Web page revision data
--- START ---
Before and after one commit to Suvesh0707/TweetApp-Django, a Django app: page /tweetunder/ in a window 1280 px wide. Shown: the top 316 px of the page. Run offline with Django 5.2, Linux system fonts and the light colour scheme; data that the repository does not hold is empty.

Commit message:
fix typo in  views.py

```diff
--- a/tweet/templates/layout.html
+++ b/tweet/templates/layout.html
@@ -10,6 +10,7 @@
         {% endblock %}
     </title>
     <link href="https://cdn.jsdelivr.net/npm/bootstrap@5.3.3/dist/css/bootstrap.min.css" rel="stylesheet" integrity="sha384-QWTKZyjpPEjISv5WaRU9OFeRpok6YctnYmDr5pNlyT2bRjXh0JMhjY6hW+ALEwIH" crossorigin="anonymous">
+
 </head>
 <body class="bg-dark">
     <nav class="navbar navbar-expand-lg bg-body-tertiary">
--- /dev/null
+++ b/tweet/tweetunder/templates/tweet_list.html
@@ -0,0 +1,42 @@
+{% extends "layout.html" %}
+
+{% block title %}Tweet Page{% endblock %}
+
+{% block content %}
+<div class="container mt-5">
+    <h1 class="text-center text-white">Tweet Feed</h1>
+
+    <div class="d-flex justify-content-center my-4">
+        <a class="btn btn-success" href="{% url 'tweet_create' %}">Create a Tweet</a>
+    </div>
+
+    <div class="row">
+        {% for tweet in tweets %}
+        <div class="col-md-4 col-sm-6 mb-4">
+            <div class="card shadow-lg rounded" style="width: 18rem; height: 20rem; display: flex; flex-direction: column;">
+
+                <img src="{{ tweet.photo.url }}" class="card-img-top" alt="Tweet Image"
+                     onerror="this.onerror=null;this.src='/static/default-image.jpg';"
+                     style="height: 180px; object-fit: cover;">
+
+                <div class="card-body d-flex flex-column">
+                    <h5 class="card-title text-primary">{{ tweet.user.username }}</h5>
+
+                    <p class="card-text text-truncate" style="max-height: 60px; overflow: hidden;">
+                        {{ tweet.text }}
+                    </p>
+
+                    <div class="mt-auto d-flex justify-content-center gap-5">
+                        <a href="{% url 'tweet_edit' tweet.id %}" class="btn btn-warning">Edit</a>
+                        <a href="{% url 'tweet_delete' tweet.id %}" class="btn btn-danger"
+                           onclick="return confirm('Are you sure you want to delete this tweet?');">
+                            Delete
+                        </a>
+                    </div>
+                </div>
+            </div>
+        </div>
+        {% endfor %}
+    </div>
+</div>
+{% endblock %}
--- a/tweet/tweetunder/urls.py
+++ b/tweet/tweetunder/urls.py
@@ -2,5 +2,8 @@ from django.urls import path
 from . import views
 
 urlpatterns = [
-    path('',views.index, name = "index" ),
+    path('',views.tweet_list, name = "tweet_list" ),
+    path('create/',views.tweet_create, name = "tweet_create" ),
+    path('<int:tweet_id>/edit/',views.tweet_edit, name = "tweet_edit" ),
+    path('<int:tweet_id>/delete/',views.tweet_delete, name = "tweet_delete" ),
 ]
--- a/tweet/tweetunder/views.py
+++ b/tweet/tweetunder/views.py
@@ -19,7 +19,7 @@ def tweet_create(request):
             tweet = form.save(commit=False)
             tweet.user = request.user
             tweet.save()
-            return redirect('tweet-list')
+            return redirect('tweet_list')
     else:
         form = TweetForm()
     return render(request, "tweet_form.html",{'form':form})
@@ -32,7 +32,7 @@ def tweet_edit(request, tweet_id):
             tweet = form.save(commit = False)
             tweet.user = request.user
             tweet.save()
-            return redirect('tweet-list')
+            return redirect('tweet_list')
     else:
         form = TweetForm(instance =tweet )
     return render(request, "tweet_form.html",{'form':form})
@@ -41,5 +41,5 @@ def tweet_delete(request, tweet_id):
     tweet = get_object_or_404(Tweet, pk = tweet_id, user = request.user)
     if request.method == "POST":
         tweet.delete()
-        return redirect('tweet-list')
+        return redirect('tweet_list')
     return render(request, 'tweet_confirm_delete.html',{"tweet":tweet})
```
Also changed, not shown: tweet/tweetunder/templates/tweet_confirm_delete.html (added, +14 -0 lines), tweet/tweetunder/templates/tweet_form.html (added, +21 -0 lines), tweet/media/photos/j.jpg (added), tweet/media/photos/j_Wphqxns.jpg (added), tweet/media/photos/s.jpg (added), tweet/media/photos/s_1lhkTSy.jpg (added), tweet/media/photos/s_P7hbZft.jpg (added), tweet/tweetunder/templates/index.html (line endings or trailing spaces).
--- END ---
--- START ---
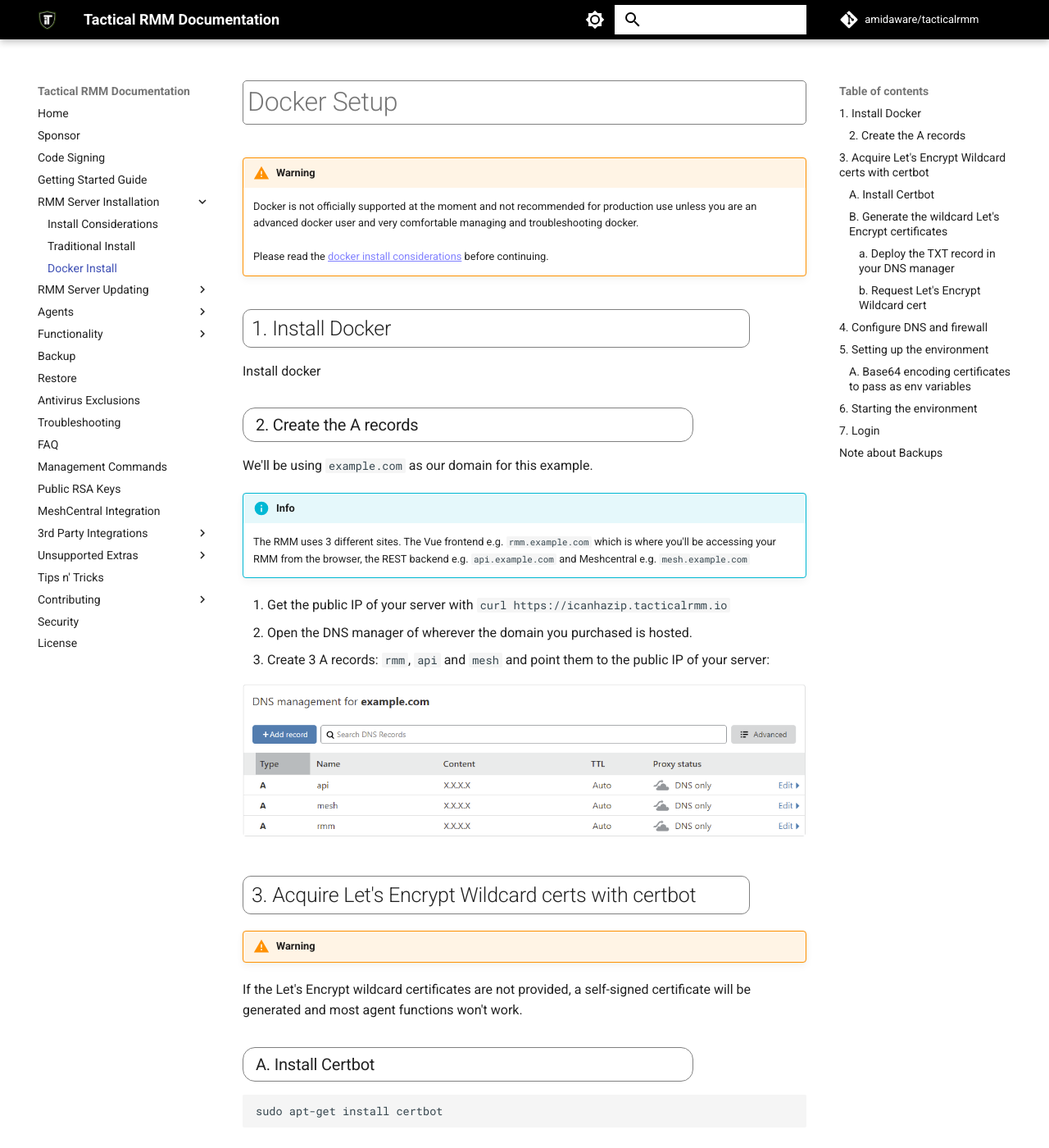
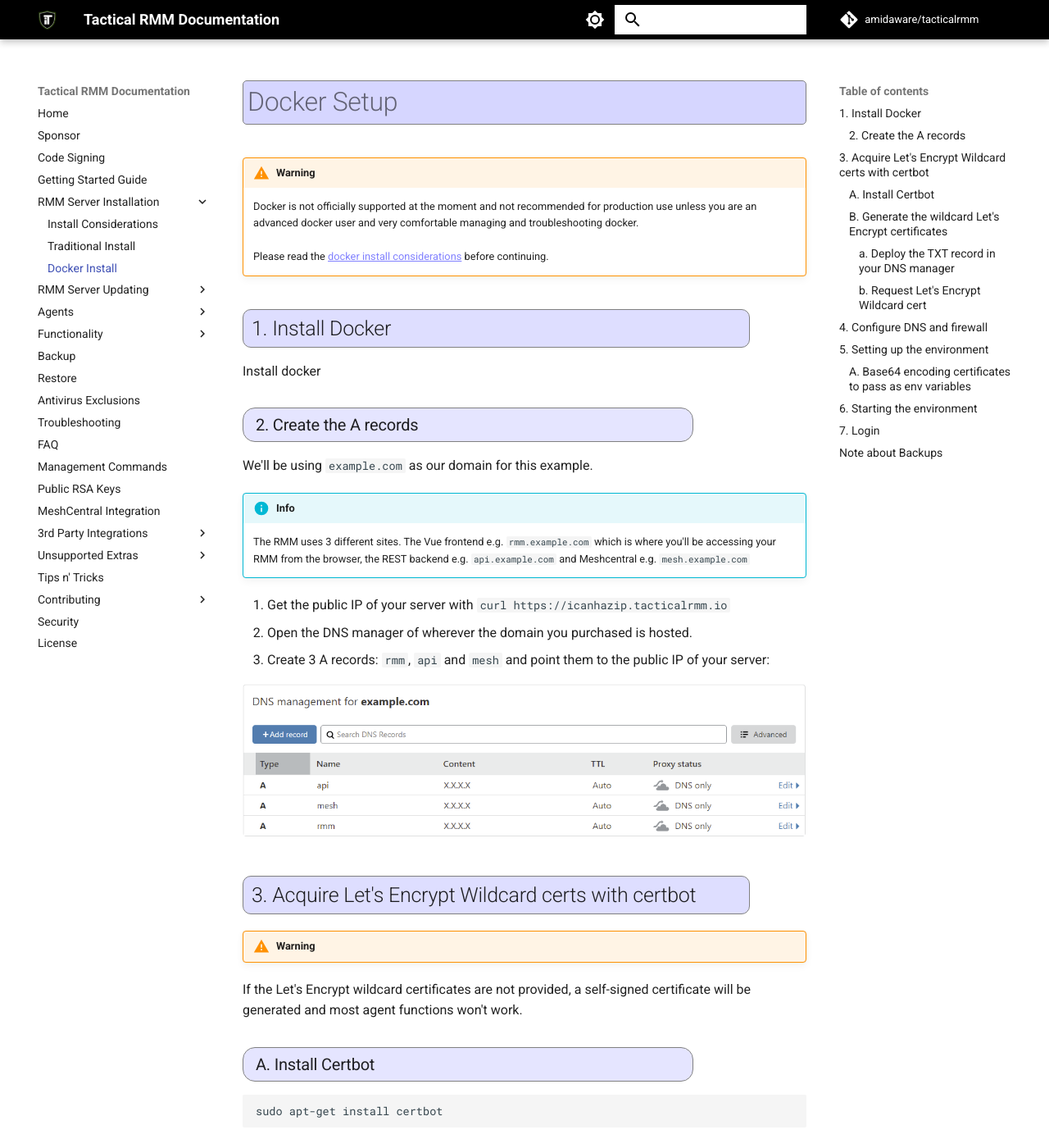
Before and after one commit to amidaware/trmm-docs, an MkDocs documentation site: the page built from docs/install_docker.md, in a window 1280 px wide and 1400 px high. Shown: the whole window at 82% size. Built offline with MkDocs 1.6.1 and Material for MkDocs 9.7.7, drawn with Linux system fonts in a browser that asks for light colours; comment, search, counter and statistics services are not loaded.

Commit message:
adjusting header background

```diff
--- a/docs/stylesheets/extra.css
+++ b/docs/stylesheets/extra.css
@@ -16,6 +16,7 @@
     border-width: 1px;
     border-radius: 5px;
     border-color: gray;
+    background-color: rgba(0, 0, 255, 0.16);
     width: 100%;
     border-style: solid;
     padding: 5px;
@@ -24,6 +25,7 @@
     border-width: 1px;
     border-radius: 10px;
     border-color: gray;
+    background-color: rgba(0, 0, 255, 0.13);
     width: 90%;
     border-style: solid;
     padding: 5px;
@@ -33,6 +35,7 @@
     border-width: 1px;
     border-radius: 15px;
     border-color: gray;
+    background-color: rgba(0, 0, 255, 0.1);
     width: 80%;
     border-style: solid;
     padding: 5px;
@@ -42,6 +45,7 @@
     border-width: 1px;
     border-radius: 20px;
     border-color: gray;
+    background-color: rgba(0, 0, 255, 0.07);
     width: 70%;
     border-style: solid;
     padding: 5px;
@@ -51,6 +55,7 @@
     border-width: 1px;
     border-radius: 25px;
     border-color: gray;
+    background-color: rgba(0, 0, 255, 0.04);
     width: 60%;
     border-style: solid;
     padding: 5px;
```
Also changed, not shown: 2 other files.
--- END ---
Scan the records for the string "text" and report each line where it occurs.

## EXERCISE ANSWER
+    <h1 class="text-center text-white">Tweet Feed</h1>
+                    <h5 class="card-title text-primary">{{ tweet.user.username }}</h5>
+                    <p class="card-text text-truncate" style="max-height: 60px; overflow: hidden;">
+                        {{ tweet.text }}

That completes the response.